Mary I (1553-58) reigned for only five years; she wasn’t very popular in England for two main reasons. In the first place she was a fervent Catholic and did all that was in her power to reunite England and the Church of Rome, including persecuting for heresy a great number of people that gained her the nickname of “Bloody Mary”. In the second place she married Philip II of Spain jeopardizing England’s independence. Yet, despite her strenuous efforts she failed in her first goal and, since she died childless, the throne of England was safe from Spain’s appetites.
Elizabeth I (1558-1603) reigned for forty-five years and her reign is considered as one of the most fascinating of English history especially because of her eclectic personality, in fact it was also called the Elizabethan Age; her time saw the flourishing of drama thanks to the works of William Shakespeare and Christopher Marlowe. She exploited to her advantage symbolism and propaganda, she came to be known as the virgin Queen, Gloriana, and Good Queen Bess.
She devoted her life to her people and to her country and despite many of her counsellors encouraged her to marry to have an heir she refused her many courtships and never married declaring that she was married to the Kingdom of England. She tried her best to avoid war with France and Spain but when a conflict with Spain became inevitable Elizabeth succeeded in defeating Spain’s invincible Armada, the success was due to many factors, among which many miscalculations on the part of the Spanish, the superior design of English ships and the bad weather that severely damaged the Spanish fleet, this event noticeably increased her already high popularity in her realm. As far as the religious issue is concerned, Elizabeth was also successful in putting an end to the harsh conflicts that had permeated England among Catholics and Protestants since Henry VIII’s Reform.
Elizabeth’s I Acts of Supremacy and Uniformity and Her Book of Common Prayers
Her Acts of Supremacy and Uniformity (1559) kept in check both contenders’ extremes and she became Supreme “Governor” of the Church. Moreover, her Book of Common Prayers satisfied the interpretation of moderate Catholics and Protestants as well; in addition her long reign provided enough time for her compromise settlement to sink in the minds of the people and finally sealed England’s independence from Rome on religious matters.
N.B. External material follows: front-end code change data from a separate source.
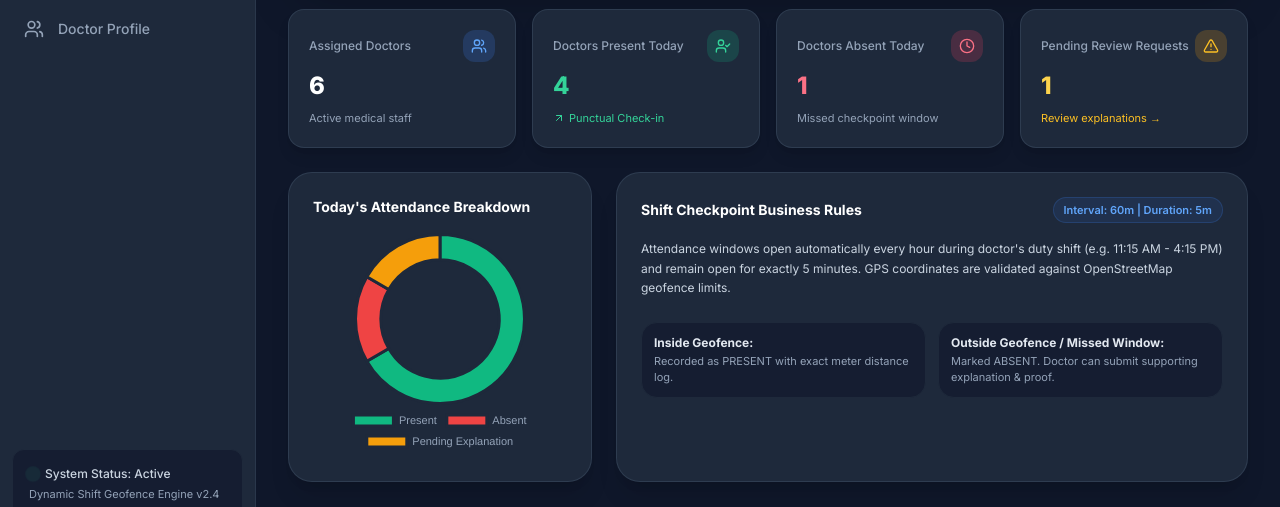
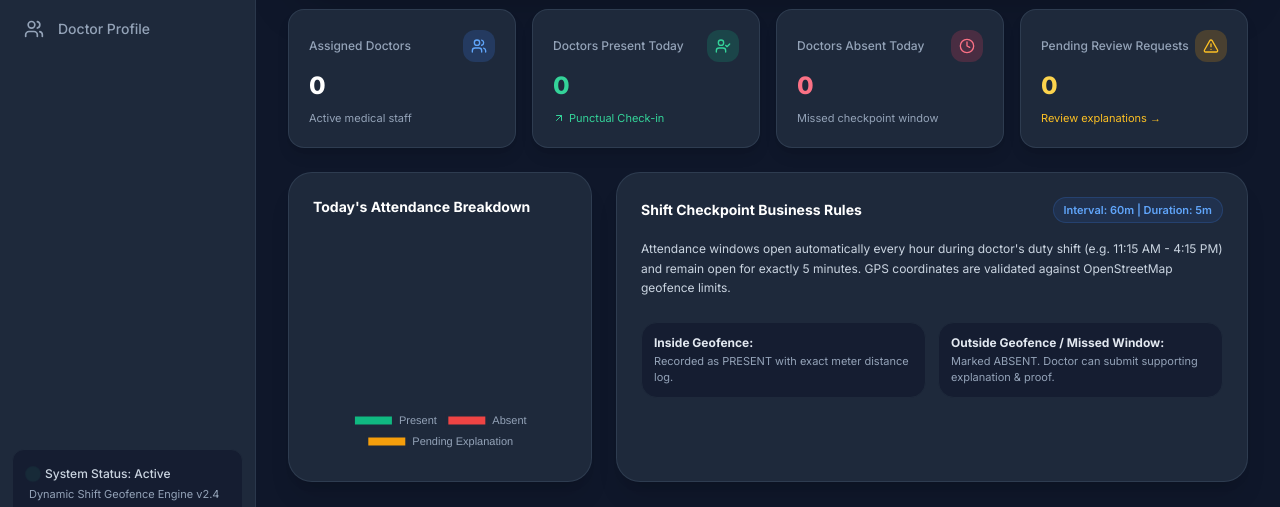
Before and after one commit to Suriyaiteec2028/geofence, a React (Vite) app in the folder client/: page /admin in a window 1280 px wide. Shown: the part 269-776 px from the top of the page. Built offline with nearby package versions, Linux system fonts and the light colour scheme; no server answers; sample sign-in values are in the browser's storage.

Commit message:
Remove all sample/fallback dummy numbers from all user roles (CMO, Admin, Doctor)

```diff
--- a/client/src/pages/admin/AdminDashboard.jsx
+++ b/client/src/pages/admin/AdminDashboard.jsx
@@ -52,7 +52,7 @@ export const AdminDashboard = () => {
             onClick={() => navigate('/admin/explanations')}
             className="px-3.5 py-2 rounded-xl bg-amber-600 hover:bg-amber-500 text-white text-xs font-semibold flex items-center gap-1.5 shadow-lg transition-all"
           >
-            <ClipboardCheck className="w-3.5 h-3.5" /> Review Explanations ({summary?.pendingExplanations || 0})
+            <ClipboardCheck className="w-3.5 h-3.5" /> Review Explanations ({summary?.pendingExplanations ?? 0})
           </button>
         </div>
       </div>
@@ -66,7 +66,7 @@ export const AdminDashboard = () => {
               <Users className="w-4 h-4" />
             </div>
           </div>
-          <div className="text-2xl font-extrabold text-white">{summary?.totalDoctors || 6}</div>
+          <div className="text-2xl font-extrabold text-white">{summary?.totalDoctors ?? 0}</div>
           <div className="text-[11px] text-slate-400">Active medical staff</div>
         </motion.div>
 
@@ -77,7 +77,7 @@ export const AdminDashboard = () => {
               <UserCheck className="w-4 h-4" />
             </div>
           </div>
-          <div className="text-2xl font-extrabold text-emerald-400">{summary?.presentCount || 4}</div>
+          <div className="text-2xl font-extrabold text-emerald-400">{summary?.presentCount ?? 0}</div>
           <div className="text-[11px] text-emerald-400 flex items-center gap-1">
             <ArrowUpRight className="w-3 h-3" /> Punctual Check-in
           </div>
@@ -90,7 +90,7 @@ export const AdminDashboard = () => {
               <Clock className="w-4 h-4" />
             </div>
           </div>
-          <div className="text-2xl font-extrabold text-rose-400">{summary?.absentCount || 1}</div>
+          <div className="text-2xl font-extrabold text-rose-400">{summary?.absentCount ?? 0}</div>
           <div className="text-[11px] text-slate-400">Missed checkpoint window</div>
         </motion.div>
 
@@ -101,7 +101,7 @@ export const AdminDashboard = () => {
               <AlertTriangle className="w-4 h-4" />
             </div>
           </div>
-          <div className="text-2xl font-extrabold text-amber-300">{summary?.pendingExplanations || 1}</div>
+          <div className="text-2xl font-extrabold text-amber-300">{summary?.pendingExplanations ?? 0}</div>
           <div className="text-[11px] text-amber-400 cursor-pointer hover:underline" onClick={() => navigate('/admin/explanations')}>
             Review explanations &rarr;
           </div>
@@ -113,9 +113,9 @@ export const AdminDashboard = () => {
         <div className="lg:col-span-1 p-6 rounded-3xl bg-[#1E293B] border border-slate-700/80 shadow-xl space-y-4">
           <h3 className="font-bold text-sm text-white">Today's Attendance Breakdown</h3>
           <DoctorStatusDoughnut
-            present={summary?.presentCount}
-            absent={summary?.absentCount}
-            pending={summary?.pendingExplanations}
+            present={summary?.presentCount ?? 0}
+            absent={summary?.absentCount ?? 0}
+            pending={summary?.pendingExplanations ?? 0}
           />
         </div>
 
```
Also changed, not shown: 1 other file (tests, documents, lock files or other folders).
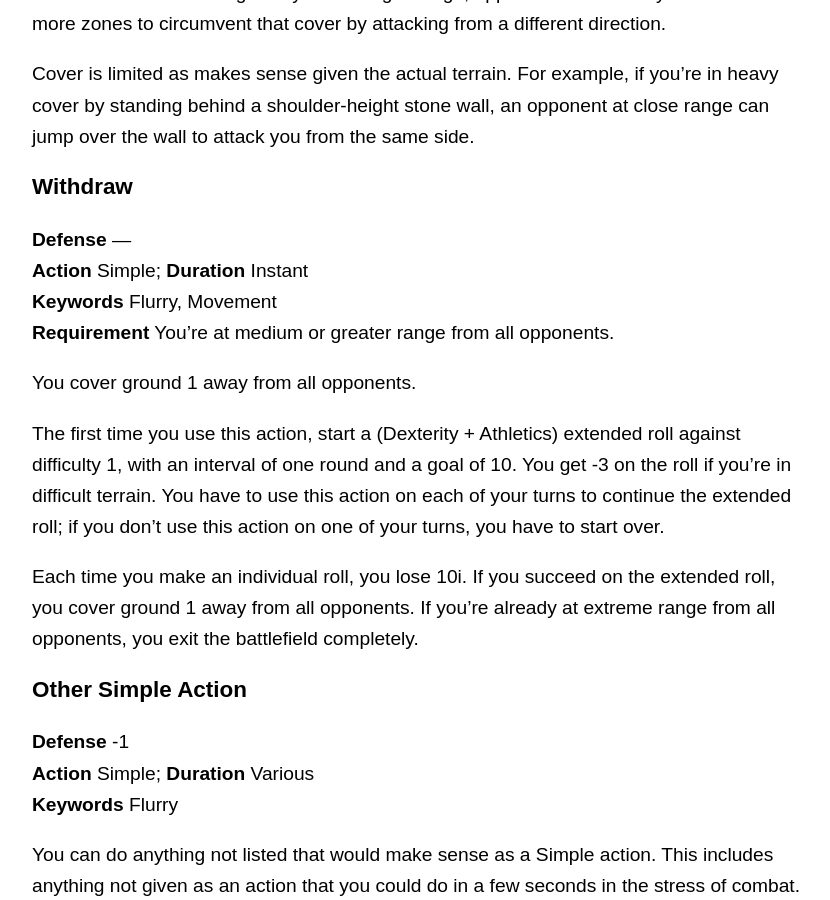
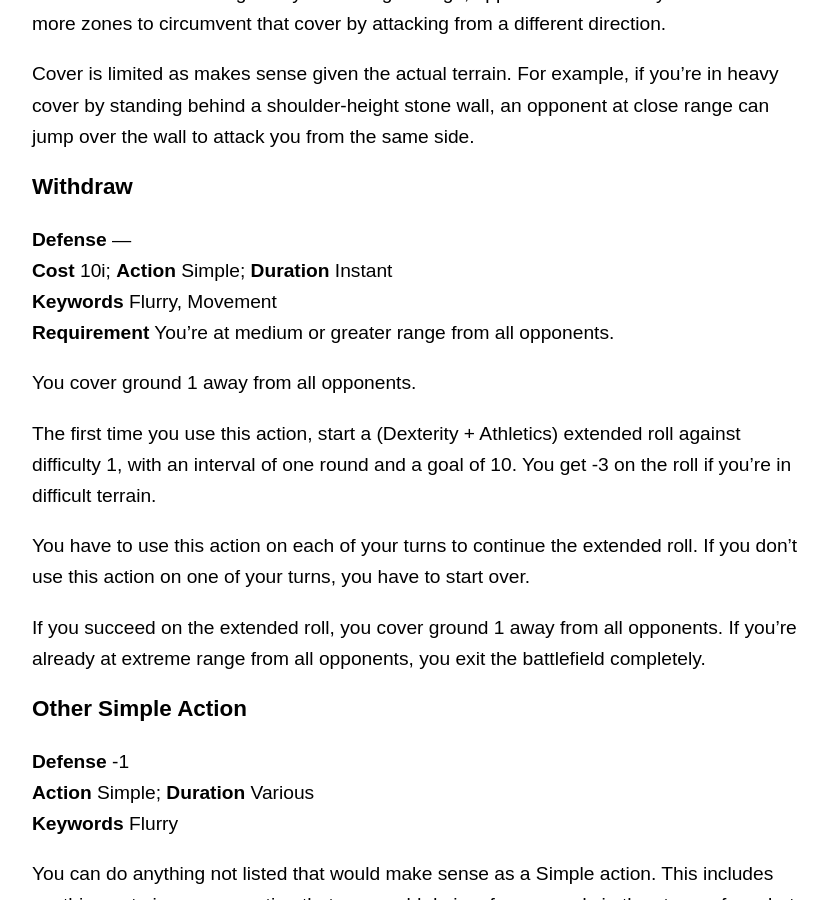
Before and after one commit to lost-egg/lost-egg.github.io, a Jekyll site: the page built from combat.md, in a window 1280 px wide and 900 px high, scrolled down 11235 px. Shown: the whole window, without its empty margins (224-1054 px from the left). Built offline with Jekyll 4.4.1, drawn with Linux system fonts in a browser that asks for light colours.

Commit message:
tweak cost

```diff
--- a/combat.md
+++ b/combat.md
@@ -250,15 +250,17 @@ Cover is limited as makes sense given the actual terrain. For example, if you're
 ### Withdraw
 
 **Defense** ---
-**Action** Simple; **Duration** Instant
+**Cost** 10i; **Action** Simple; **Duration** Instant
 **Keywords** Flurry, Movement
 **Requirement** You're at medium or greater range from all opponents.
 
 You cover ground 1 away from all opponents.
 
-The first time you use this action, start a (Dexterity + Athletics) extended roll against difficulty 1, with an interval of one round and a goal of 10. You get -3 on the roll if you're in difficult terrain. You have to use this action on each of your turns to continue the extended roll; if you don't use this action on one of your turns, you have to start over.
+The first time you use this action, start a (Dexterity + Athletics) extended roll against difficulty 1, with an interval of one round and a goal of 10. You get -3 on the roll if you're in difficult terrain.
 
-Each time you make an individual roll, you lose 10i. If you succeed on the extended roll, you cover ground 1 away from all opponents. If you're already at extreme range from all opponents, you exit the battlefield completely.
+You have to use this action on each of your turns to continue the extended roll. If you don't use this action on one of your turns, you have to start over.
+
+If you succeed on the extended roll, you cover ground 1 away from all opponents. If you're already at extreme range from all opponents, you exit the battlefield completely.
 
 ### Other Simple Action
 
```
Elizabeth I and Her Economic Policies
In regards to economic and political affairs, historians still debate on Elizabeth’s policies, nevertheless it is a fact that during her reign the monarchy was in constant need of funds despite her efforts to avoid spending recklessly, yet she did invest in explorations of the lands of the far off new world, she encouraged expansion in commerce overseas, for which England became a commercial and seafaring power thus increasing merchants and towns’ wealth, furthermore she secretly supported the pirates’ raids of Spanish ships but it is also known that there was great corruption and nepotism in her court. She also had many enemies that conspired against her and her safety was often threatened. At her death she didn’t leave an heir to the Tudor dynasty that extinguished itself.
At the following link you may view an interesting video about Elizabeth I
Images taken from Google Search, videos from Youtube search
© L. R. Capuana